WHAT TO WORK ON ->
Copy all lines in the data that contain the string "white".

TASK INPUT ->
■ ■ ■ ■

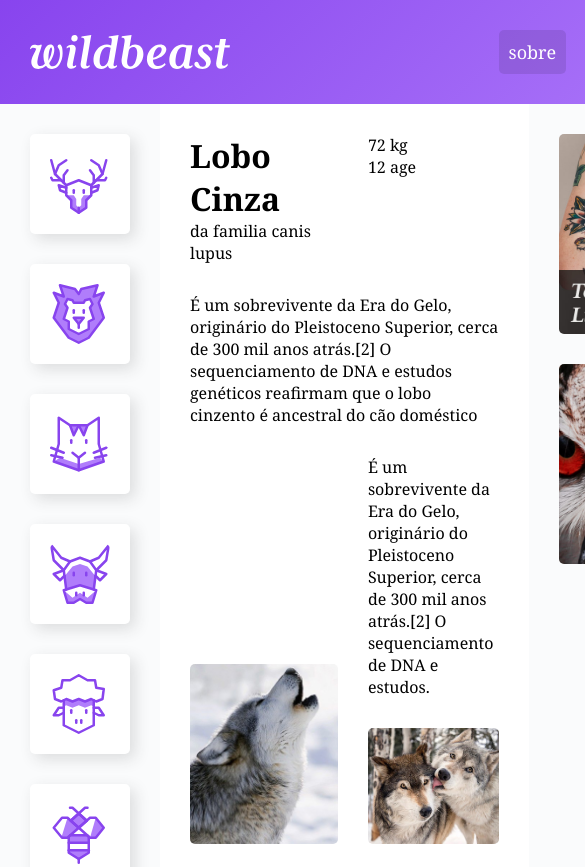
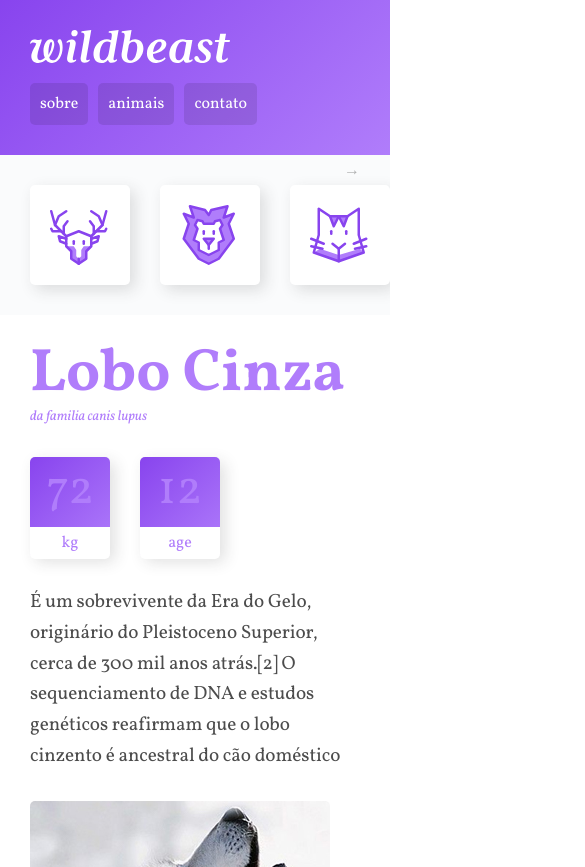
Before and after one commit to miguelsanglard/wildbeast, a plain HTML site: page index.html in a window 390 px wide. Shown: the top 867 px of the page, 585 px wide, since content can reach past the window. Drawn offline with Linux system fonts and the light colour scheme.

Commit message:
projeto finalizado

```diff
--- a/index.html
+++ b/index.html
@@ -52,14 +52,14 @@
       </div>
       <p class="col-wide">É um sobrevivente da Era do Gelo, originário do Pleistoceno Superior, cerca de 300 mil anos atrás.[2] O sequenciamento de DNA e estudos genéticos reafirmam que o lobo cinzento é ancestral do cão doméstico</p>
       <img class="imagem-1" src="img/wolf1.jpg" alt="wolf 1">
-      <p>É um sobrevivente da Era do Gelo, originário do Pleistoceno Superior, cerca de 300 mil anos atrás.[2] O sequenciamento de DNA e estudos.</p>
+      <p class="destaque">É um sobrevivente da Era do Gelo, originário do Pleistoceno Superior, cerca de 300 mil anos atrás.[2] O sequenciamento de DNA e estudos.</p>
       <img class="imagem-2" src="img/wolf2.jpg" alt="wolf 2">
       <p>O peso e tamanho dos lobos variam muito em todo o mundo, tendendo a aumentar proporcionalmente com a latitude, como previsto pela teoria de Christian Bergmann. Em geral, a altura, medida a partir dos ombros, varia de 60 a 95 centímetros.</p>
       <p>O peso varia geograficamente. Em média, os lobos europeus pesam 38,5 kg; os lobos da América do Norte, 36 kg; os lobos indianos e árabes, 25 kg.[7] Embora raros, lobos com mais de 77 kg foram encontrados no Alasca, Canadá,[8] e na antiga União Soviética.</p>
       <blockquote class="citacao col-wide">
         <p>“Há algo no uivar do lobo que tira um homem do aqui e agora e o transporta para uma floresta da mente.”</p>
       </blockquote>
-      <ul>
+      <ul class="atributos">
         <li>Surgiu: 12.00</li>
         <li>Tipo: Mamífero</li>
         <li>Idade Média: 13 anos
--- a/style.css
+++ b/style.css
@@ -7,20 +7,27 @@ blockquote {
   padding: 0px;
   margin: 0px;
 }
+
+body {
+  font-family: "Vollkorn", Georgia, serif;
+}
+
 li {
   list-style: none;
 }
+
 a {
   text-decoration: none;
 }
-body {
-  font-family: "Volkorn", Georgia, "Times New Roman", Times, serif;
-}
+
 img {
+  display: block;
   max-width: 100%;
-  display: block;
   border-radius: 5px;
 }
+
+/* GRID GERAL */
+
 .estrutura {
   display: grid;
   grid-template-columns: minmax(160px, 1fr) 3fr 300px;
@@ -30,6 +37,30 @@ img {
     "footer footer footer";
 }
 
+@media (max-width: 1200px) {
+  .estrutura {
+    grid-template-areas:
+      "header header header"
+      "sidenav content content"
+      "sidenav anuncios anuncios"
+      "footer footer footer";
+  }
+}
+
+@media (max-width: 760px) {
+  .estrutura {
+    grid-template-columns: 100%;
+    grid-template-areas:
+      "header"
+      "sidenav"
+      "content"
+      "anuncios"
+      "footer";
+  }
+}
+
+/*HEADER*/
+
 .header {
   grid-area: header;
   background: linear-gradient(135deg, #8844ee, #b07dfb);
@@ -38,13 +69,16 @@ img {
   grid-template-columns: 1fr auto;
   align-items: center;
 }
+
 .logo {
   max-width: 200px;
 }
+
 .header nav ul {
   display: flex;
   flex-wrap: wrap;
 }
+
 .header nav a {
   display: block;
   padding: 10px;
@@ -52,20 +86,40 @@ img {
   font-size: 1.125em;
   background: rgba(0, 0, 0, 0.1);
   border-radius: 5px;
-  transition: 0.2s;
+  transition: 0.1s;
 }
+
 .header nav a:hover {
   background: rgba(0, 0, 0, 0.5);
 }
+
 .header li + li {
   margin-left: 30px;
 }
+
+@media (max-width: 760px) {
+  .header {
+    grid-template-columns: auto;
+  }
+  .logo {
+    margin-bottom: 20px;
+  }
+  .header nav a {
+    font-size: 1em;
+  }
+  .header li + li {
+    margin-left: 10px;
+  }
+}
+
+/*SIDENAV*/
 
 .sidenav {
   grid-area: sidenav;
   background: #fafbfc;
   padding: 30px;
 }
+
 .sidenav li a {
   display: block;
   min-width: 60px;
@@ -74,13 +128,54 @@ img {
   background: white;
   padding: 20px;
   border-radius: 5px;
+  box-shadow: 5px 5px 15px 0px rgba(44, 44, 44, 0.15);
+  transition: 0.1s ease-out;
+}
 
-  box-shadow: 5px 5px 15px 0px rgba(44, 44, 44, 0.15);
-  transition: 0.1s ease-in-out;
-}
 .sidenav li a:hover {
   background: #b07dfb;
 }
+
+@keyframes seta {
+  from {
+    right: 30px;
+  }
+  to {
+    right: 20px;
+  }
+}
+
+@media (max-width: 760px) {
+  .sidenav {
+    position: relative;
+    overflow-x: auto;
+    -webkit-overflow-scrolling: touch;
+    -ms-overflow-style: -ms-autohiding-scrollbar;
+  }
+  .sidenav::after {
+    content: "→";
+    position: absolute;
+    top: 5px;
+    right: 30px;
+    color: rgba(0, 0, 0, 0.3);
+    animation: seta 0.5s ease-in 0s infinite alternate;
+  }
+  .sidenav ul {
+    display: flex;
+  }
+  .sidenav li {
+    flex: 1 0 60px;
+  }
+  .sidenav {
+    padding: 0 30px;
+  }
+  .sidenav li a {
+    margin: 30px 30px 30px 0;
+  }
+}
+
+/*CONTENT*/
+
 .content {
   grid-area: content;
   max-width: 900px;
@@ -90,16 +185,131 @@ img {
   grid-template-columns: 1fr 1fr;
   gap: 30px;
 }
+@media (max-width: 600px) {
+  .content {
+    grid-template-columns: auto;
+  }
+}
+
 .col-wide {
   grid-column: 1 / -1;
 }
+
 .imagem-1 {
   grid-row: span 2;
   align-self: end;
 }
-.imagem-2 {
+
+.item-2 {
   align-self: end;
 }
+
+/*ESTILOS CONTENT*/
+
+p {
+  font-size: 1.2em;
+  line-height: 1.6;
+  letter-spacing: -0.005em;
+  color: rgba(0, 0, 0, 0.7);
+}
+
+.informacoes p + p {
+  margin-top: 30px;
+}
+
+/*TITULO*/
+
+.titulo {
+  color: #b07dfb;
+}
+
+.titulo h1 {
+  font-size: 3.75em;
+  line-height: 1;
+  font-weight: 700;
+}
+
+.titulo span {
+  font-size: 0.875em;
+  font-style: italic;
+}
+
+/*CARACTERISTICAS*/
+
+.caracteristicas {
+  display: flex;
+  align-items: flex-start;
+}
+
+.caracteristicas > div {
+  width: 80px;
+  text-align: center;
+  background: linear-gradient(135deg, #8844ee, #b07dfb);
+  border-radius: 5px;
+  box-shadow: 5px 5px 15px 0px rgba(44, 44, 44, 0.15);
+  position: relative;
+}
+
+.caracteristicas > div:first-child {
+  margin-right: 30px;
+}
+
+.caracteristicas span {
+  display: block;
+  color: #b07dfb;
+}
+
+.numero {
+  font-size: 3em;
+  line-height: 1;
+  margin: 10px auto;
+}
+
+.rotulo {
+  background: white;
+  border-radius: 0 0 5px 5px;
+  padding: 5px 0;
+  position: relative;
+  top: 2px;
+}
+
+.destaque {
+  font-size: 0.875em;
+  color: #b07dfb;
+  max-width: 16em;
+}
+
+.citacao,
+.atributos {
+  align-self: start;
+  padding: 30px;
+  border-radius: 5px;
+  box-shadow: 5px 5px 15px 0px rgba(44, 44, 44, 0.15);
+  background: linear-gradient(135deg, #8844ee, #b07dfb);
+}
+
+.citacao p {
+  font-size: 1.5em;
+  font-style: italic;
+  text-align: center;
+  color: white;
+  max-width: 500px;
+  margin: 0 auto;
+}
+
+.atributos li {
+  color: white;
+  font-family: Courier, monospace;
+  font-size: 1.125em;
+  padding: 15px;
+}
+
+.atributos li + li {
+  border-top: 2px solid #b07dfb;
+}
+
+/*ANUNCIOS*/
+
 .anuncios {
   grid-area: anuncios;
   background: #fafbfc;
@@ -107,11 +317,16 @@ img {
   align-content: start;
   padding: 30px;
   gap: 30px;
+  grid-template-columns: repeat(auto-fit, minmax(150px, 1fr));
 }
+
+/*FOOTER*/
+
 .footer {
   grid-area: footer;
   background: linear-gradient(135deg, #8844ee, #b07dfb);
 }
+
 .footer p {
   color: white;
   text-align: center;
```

■ ■ ■ ■

EXERCISE RESPONSE ->
   background: white;
+  background: white;
+  color: white;
+  color: white;
   color: white;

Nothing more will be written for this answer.